What the exercise asks >> The number of lines below that contain the word "tabla" is all that the answer should hold.

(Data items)

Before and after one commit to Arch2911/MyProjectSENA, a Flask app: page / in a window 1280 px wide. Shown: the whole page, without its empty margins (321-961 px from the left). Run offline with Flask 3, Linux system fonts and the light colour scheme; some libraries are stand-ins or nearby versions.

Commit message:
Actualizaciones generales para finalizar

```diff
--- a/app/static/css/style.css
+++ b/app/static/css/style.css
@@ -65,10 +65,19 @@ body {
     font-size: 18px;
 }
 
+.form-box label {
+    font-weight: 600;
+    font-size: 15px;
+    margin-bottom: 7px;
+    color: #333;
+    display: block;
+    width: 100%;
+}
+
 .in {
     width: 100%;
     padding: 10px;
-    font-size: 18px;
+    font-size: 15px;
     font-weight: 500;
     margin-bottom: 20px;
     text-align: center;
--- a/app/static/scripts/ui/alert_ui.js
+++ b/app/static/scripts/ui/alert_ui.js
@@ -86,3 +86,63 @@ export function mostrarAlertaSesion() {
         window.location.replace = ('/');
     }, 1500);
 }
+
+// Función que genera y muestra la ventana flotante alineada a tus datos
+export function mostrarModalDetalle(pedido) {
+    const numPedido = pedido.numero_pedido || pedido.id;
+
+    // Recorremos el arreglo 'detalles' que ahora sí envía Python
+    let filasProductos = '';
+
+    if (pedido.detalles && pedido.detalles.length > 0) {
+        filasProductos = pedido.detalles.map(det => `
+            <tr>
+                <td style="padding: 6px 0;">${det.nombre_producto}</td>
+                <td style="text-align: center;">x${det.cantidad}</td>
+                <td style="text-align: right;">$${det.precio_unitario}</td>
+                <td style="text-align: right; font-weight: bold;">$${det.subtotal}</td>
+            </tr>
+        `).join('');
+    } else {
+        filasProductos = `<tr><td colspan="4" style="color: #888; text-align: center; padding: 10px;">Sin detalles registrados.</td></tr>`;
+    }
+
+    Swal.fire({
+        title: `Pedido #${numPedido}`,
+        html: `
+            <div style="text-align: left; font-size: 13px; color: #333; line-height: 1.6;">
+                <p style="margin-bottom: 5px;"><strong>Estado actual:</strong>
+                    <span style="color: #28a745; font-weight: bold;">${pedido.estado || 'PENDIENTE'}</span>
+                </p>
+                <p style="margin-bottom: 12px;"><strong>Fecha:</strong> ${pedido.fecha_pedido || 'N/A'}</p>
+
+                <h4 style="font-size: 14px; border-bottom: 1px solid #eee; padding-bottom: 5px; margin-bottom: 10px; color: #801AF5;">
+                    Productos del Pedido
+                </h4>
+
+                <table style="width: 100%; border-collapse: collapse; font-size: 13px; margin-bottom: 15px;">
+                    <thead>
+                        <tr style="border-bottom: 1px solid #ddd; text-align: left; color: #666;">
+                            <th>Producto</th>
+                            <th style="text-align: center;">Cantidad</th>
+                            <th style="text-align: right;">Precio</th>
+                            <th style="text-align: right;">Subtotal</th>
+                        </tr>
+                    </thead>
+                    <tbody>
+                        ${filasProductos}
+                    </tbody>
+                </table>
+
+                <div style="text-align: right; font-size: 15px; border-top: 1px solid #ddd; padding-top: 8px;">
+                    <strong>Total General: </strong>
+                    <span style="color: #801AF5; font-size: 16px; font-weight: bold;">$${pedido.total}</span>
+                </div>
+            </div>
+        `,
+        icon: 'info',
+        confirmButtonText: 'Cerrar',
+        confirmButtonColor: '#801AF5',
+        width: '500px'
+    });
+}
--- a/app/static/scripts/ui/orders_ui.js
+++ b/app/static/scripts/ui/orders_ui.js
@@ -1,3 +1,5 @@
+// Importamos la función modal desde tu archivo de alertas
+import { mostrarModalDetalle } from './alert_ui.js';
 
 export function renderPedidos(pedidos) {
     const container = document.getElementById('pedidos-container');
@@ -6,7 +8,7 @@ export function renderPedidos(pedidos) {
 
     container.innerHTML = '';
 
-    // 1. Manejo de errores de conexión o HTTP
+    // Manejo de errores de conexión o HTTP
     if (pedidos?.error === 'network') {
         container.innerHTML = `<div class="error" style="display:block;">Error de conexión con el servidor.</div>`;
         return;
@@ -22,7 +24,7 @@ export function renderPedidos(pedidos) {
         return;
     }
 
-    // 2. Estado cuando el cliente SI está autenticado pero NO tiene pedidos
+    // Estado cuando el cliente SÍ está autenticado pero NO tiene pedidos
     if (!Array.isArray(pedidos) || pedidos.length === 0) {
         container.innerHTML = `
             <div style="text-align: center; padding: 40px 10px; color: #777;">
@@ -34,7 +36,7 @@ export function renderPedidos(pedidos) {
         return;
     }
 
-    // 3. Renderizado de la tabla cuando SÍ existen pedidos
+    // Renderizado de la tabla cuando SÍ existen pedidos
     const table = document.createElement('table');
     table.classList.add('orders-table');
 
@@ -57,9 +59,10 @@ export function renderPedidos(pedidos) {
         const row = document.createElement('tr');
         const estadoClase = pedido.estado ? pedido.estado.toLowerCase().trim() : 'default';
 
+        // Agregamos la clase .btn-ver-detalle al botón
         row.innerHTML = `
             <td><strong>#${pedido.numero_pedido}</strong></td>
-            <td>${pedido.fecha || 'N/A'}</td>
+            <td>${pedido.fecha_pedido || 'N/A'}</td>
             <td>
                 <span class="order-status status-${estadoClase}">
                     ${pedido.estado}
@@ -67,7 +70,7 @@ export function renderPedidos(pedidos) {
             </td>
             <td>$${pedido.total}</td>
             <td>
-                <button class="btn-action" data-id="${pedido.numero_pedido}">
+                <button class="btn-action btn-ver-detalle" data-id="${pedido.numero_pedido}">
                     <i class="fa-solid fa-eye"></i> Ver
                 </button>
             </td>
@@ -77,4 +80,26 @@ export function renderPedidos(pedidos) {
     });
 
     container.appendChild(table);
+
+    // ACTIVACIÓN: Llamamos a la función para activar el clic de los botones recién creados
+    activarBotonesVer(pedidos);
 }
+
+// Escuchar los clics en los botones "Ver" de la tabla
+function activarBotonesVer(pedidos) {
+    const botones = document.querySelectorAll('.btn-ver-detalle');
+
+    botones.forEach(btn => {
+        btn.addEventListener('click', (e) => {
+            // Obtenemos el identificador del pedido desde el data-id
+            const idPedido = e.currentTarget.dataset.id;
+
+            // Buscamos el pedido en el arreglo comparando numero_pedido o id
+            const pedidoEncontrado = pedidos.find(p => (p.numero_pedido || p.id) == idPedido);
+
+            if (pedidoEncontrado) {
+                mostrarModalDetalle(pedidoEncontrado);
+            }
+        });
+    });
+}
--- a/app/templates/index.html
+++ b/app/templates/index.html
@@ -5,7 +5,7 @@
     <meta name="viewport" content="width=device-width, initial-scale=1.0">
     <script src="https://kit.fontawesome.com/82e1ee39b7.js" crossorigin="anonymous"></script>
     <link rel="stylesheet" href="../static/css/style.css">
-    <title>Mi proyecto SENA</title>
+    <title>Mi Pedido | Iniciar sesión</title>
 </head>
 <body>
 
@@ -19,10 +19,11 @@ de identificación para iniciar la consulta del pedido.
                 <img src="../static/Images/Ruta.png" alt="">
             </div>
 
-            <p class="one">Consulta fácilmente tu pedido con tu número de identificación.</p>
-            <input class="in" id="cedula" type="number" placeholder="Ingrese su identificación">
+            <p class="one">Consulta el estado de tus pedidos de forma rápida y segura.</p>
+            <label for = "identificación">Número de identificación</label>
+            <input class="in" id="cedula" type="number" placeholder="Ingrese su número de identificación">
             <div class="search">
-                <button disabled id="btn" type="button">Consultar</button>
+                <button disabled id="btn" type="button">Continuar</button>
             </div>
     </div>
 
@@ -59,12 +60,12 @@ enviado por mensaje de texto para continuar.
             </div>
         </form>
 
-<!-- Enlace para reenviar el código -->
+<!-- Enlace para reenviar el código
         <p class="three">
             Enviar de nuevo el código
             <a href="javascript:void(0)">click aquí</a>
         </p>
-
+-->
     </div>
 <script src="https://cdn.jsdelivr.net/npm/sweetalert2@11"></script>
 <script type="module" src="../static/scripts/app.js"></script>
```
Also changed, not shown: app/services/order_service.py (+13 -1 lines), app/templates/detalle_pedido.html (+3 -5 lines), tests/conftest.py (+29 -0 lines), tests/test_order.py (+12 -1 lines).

Solved problem >> 3